Exercise material.
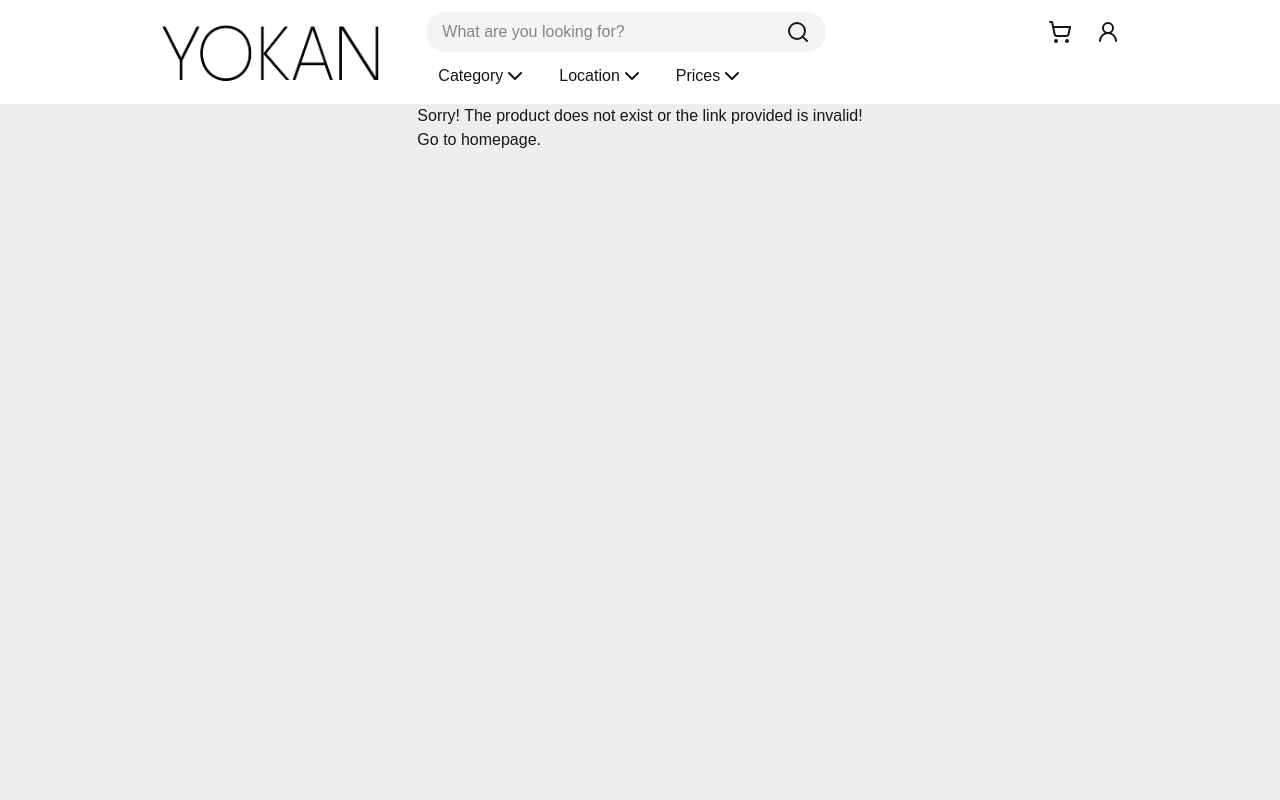
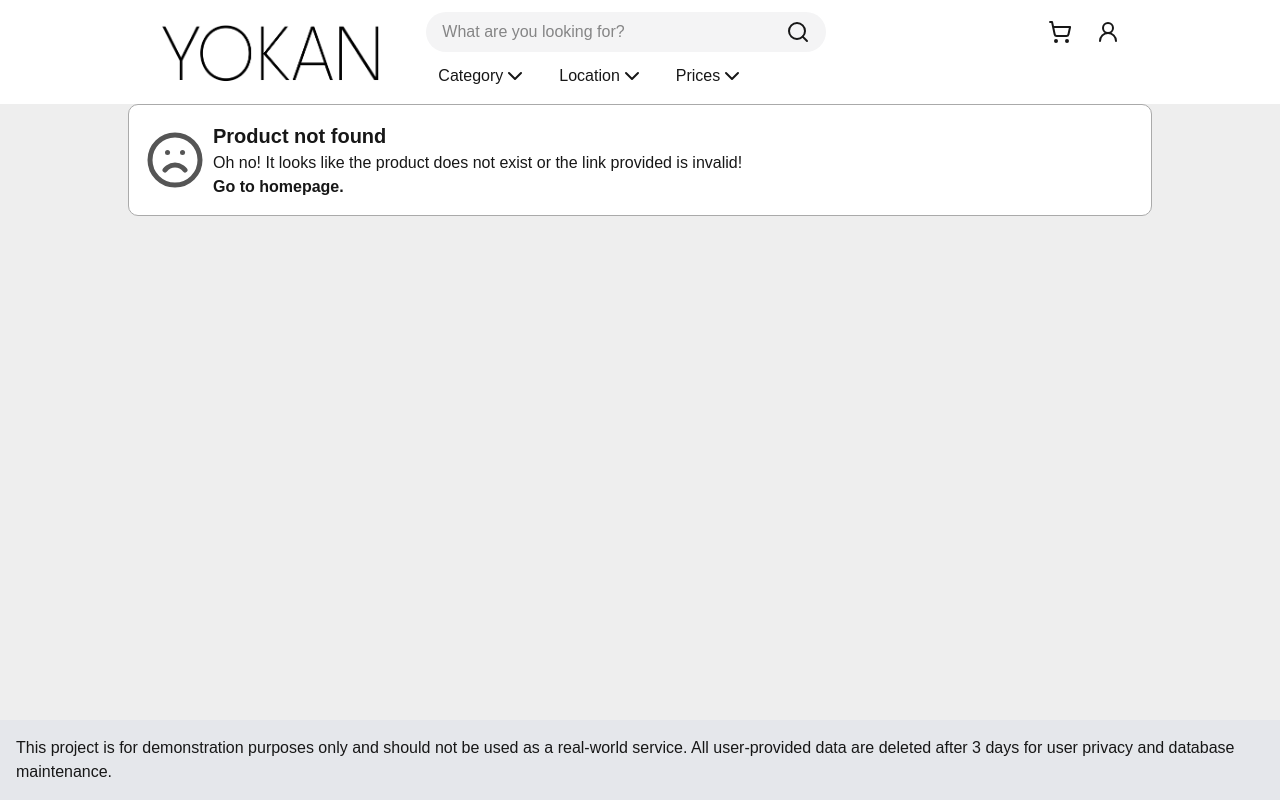
Before and after one commit to pochicake/react-ecommerce-website, a Next.js app: page /product in a window 1280 px wide. Built offline with nearby package versions, Linux system fonts and the light colour scheme.

Commit message:
Update /product/nonexistent.jsx
- Use BaseLayout
- Proper message
- Proper layout

```diff
--- a/app/product/nonexistent.jsx
+++ b/app/product/nonexistent.jsx
@@ -1,17 +1,19 @@
 // Used to display a page when a product does not exist, or the URL provided is invalid
-"use server"
-
-import Header from "@/components/Header/Header";
+import BaseLayout from "@/components/BaseLayout";
+import { Frown } from "lucide-react";
 import Link from "next/link";
 
 export default async function ErrorNonExistent() {
     return (
-        <div className="flex flex-col h-full w-full">
-        <Header></Header>
-        <div className="m-auto">
-            <div>Sorry! The product does not exist or the link provided is invalid!</div>
-            <Link href="/">Go to homepage.</Link>
-        </div>
-        </div>
+        <BaseLayout>
+            <div className="flex flex-row gap-2 m-auto rounded-[10px] border-[#aaa] border bg-white p-4">
+                <Frown size={60} color="#555" className="my-auto"/>
+                <div className="block">
+                    <div className="text-[20px] font-bold">Product not found</div>
+                    <div>Oh no! It looks like the product does not exist or the link provided is invalid!</div>
+                    <Link href="/" className="font-bold hover:underline">Go to homepage.</Link>
+                </div>
+            </div>
+        </BaseLayout>
     )
 }
```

Required work. All lines holding the word "react" must be found in the listing and copied.

Solution for this problem.
Before and after one commit to pochicake/react-ecommerce-website, a Next.js app: page /product in a window 1280 px wide. Built offline with nearby package versions, Linux system fonts and the light colour scheme.
+import { Frown } from "lucide-react";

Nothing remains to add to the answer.